### [Your task]
For the records below, report how many lines include the string "Pendências", leaving out everything except the number.

### [Provided data]
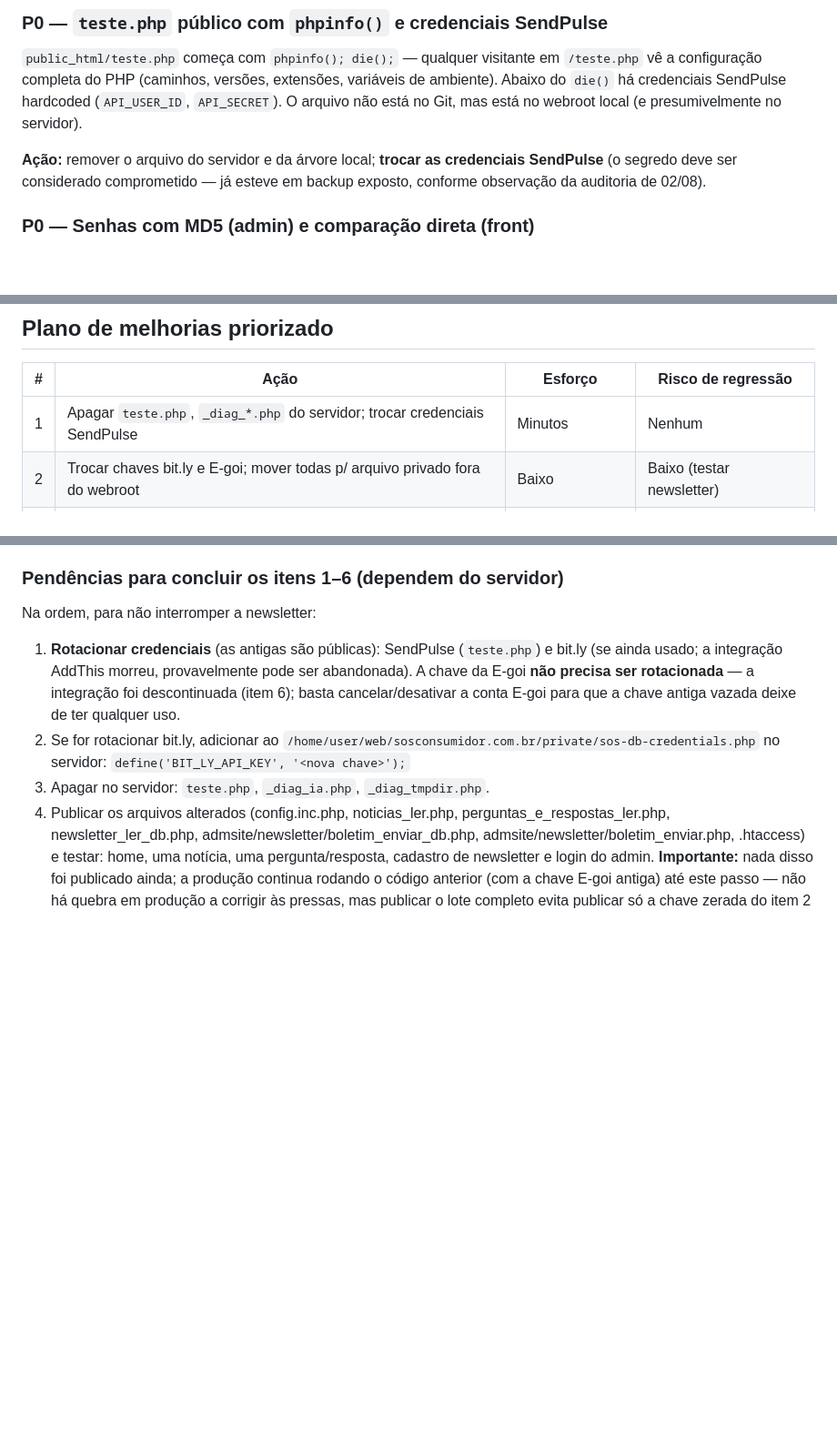
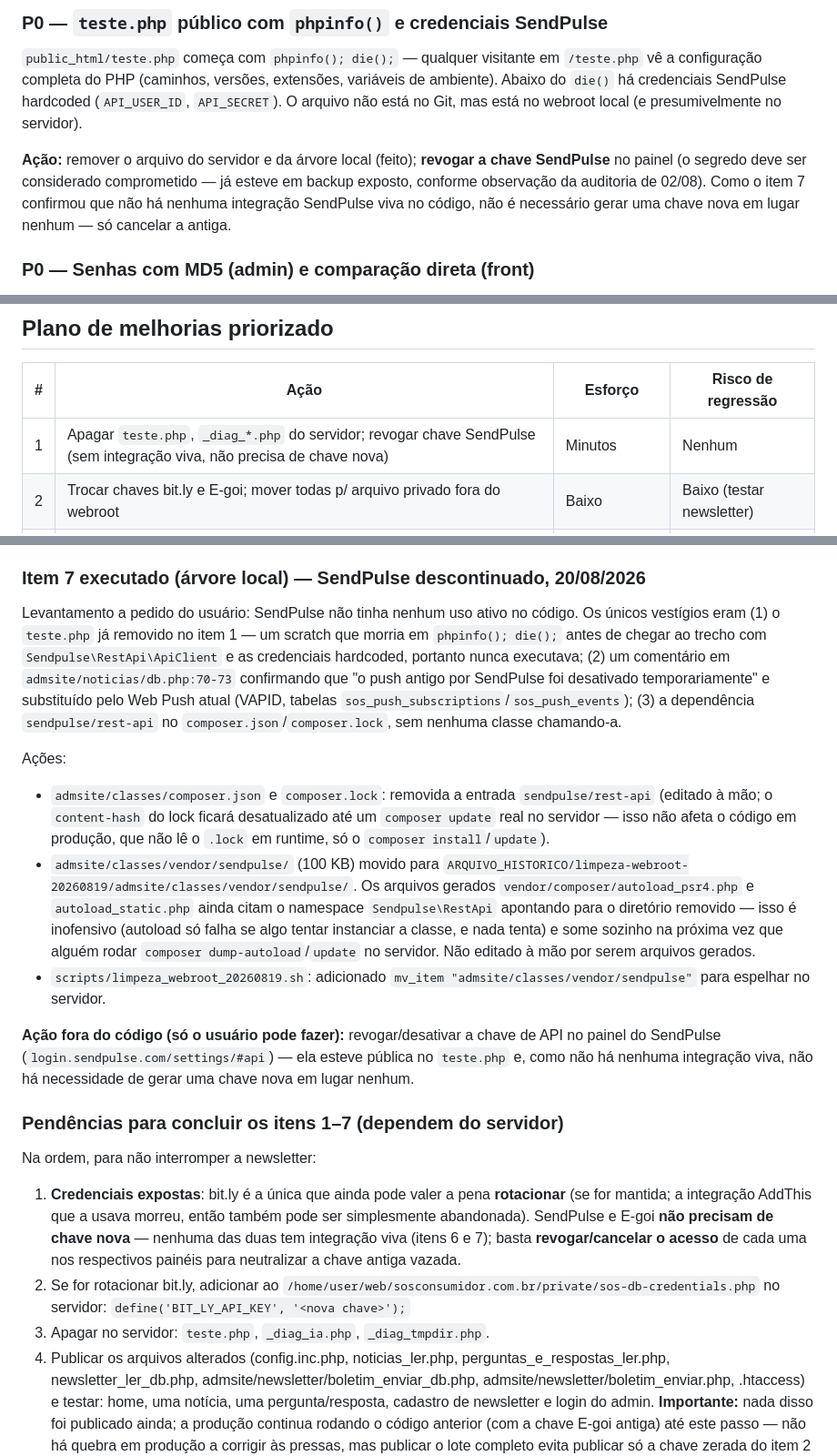
Before and after one commit to lisandro-adv/SOS-CONSUMIDOR, a Markdown page: DOCUMENTACAO/AUDITORIA_ESTRUTURA_CODIGO_2026-08-19.md, 3 parts joined by grey strips. Shown at 91% size. Rendered like a GitHub page; blank space fills up the shorter version.

Commit message:
docs: registra descontinuação do SendPulse (item 7) e ajusta pendência de credenciais
SendPulse não tinha uso ativo no código (o único chamador era o teste.php
já removido, e nunca executava por causa de um phpinfo();die() anterior;
o push antigo por SendPulse já havia sido substituído por Web Push/VAPID).
Remove a dependência sendpulse/rest-api do composer.json/lock e move a
lib instalada para ARQUIVO_HISTORICO/; atualiza o script espelho do
servidor. Corrige a recomendação: SendPulse e E-goi só precisam ter a
chave revogada nos respectivos painéis, não trocada por uma nova.

Co-Authored-By: Claude Fable 5 <noreply@anthropic.com>

```diff
--- a/DOCUMENTACAO/AUDITORIA_ESTRUTURA_CODIGO_2026-08-19.md
+++ b/DOCUMENTACAO/AUDITORIA_ESTRUTURA_CODIGO_2026-08-19.md
@@ -19,7 +19,7 @@ Além disso, o webroot acumula ~71 arquivos de backup/cópias datadas e 4 cópia
 
 `public_html/teste.php` começa com `phpinfo(); die();` — qualquer visitante em `/teste.php` vê a configuração completa do PHP (caminhos, versões, extensões, variáveis de ambiente). Abaixo do `die()` há credenciais SendPulse hardcoded (`API_USER_ID`, `API_SECRET`). O arquivo não está no Git, mas está no webroot local (e presumivelmente no servidor).
 
-**Ação:** remover o arquivo do servidor e da árvore local; **trocar as credenciais SendPulse** (o segredo deve ser considerado comprometido — já esteve em backup exposto, conforme observação da auditoria de 02/08).
+**Ação:** remover o arquivo do servidor e da árvore local (feito); **revogar a chave SendPulse** no painel (o segredo deve ser considerado comprometido — já esteve em backup exposto, conforme observação da auditoria de 02/08). Como o item 7 confirmou que não há nenhuma integração SendPulse viva no código, não é necessário gerar uma chave nova em lugar nenhum — só cancelar a antiga.
 
 ### P0 — Senhas com MD5 (admin) e comparação direta (front)
 
@@ -124,7 +124,7 @@ O repositório versiona 335 arquivos (escopo curado — bom), mas o servidor rod
 
 | # | Ação | Esforço | Risco de regressão |
 |---|---|---|---|
-| 1 | Apagar `teste.php`, `_diag_*.php` do servidor; trocar credenciais SendPulse | Minutos | Nenhum |
+| 1 | Apagar `teste.php`, `_diag_*.php` do servidor; revogar chave SendPulse (sem integração viva, não precisa de chave nova) | Minutos | Nenhum |
 | 2 | Trocar chaves bit.ly e E-goi; mover todas p/ arquivo privado fora do webroot | Baixo | Baixo (testar newsletter) |
 | 3 | `.htaccess`: `Require all denied` + ampliar padrão p/ `.php` datados | Baixo | Baixo (testar rotas) |
 | 4 | Mover backups/cópias datadas/vendors antigos/`apagar/` p/ fora do webroot | Médio (inventário) | Baixo se mover, não apagar |
@@ -182,11 +182,23 @@ O usuário confirmou que a integração E-goi não é mais usada (o disparo de n
 
 **Achado adicional (não corrigido, fora de escopo desta rodada):** `scripts/enviar_newsletter.py` envia para uma lista mantida do lado da Brevo (`listIds=[3]`), não a partir da tabela local `site_newsletter`. Não foi encontrado nenhum script que sincronize as duas. Ou seja, quem se cadastra hoje pelo formulário público do site grava localmente mas **não chega automaticamente à lista da Brevo** — só entra na lista quem foi importado/cadastrado direto na Brevo. Vale decidir: sincronizar `site_newsletter` → Brevo (script periódico ou chamada na hora do cadastro) ou aceitar que o cadastro do site é só um registro local.
 
-### Pendências para concluir os itens 1–6 (dependem do servidor)
+### Item 7 executado (árvore local) — SendPulse descontinuado, 20/08/2026
+
+Levantamento a pedido do usuário: SendPulse não tinha nenhum uso ativo no código. Os únicos vestígios eram (1) o `teste.php` já removido no item 1 — um scratch que morria em `phpinfo(); die();` antes de chegar ao trecho com `Sendpulse\RestApi\ApiClient` e as credenciais hardcoded, portanto nunca executava; (2) um comentário em `admsite/noticias/db.php:70-73` confirmando que "o push antigo por SendPulse foi desativado temporariamente" e substituído pelo Web Push atual (VAPID, tabelas `sos_push_subscriptions`/`sos_push_events`); (3) a dependência `sendpulse/rest-api` no `composer.json`/`composer.lock`, sem nenhuma classe chamando-a.
+
+Ações:
+
+- `admsite/classes/composer.json` e `composer.lock`: removida a entrada `sendpulse/rest-api` (editado à mão; o `content-hash` do lock ficará desatualizado até um `composer update` real no servidor — isso não afeta o código em produção, que não lê o `.lock` em runtime, só o `composer install`/`update`).
+- `admsite/classes/vendor/sendpulse/` (100 KB) movido para `ARQUIVO_HISTORICO/limpeza-webroot-20260819/admsite/classes/vendor/sendpulse/`. Os arquivos gerados `vendor/composer/autoload_psr4.php` e `autoload_static.php` ainda citam o namespace `Sendpulse\RestApi` apontando para o diretório removido — isso é inofensivo (autoload só falha se algo tentar instanciar a classe, e nada tenta) e some sozinho na próxima vez que alguém rodar `composer dump-autoload`/`update` no servidor. Não editado à mão por serem arquivos gerados.
+- `scripts/limpeza_webroot_20260819.sh`: adicionado `mv_item "admsite/classes/vendor/sendpulse"` para espelhar no servidor.
+
+**Ação fora do código (só o usuário pode fazer):** revogar/desativar a chave de API no painel do SendPulse (`login.sendpulse.com/settings/#api`) — ela esteve pública no `teste.php` e, como não há nenhuma integração viva, não há necessidade de gerar uma chave nova em lugar nenhum.
+
+### Pendências para concluir os itens 1–7 (dependem do servidor)
 
 Na ordem, para não interromper a newsletter:
 
-1. **Rotacionar credenciais** (as antigas são públicas): SendPulse (`teste.php`) e bit.ly (se ainda usado; a integração AddThis morreu, provavelmente pode ser abandonada). A chave da E-goi **não precisa ser rotacionada** — a integração foi descontinuada (item 6); basta cancelar/desativar a conta E-goi para que a chave antiga vazada deixe de ter qualquer uso.
+1. **Credenciais expostas**: bit.ly é a única que ainda pode valer a pena **rotacionar** (se for mantida; a integração AddThis que a usava morreu, então também pode ser simplesmente abandonada). SendPulse e E-goi **não precisam de chave nova** — nenhuma das duas tem integração viva (itens 6 e 7); basta **revogar/cancelar o acesso** de cada uma nos respectivos painéis para neutralizar a chave antiga vazada.
 2. Se for rotacionar bit.ly, adicionar ao `/home/user/web/sosconsumidor.com.br/private/sos-db-credentials.php` no servidor:
    `define('BIT_LY_API_KEY', '<nova chave>');`
 3. Apagar no servidor: `teste.php`, `_diag_ia.php`, `_diag_tmpdir.php`.
```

### [Task result]
2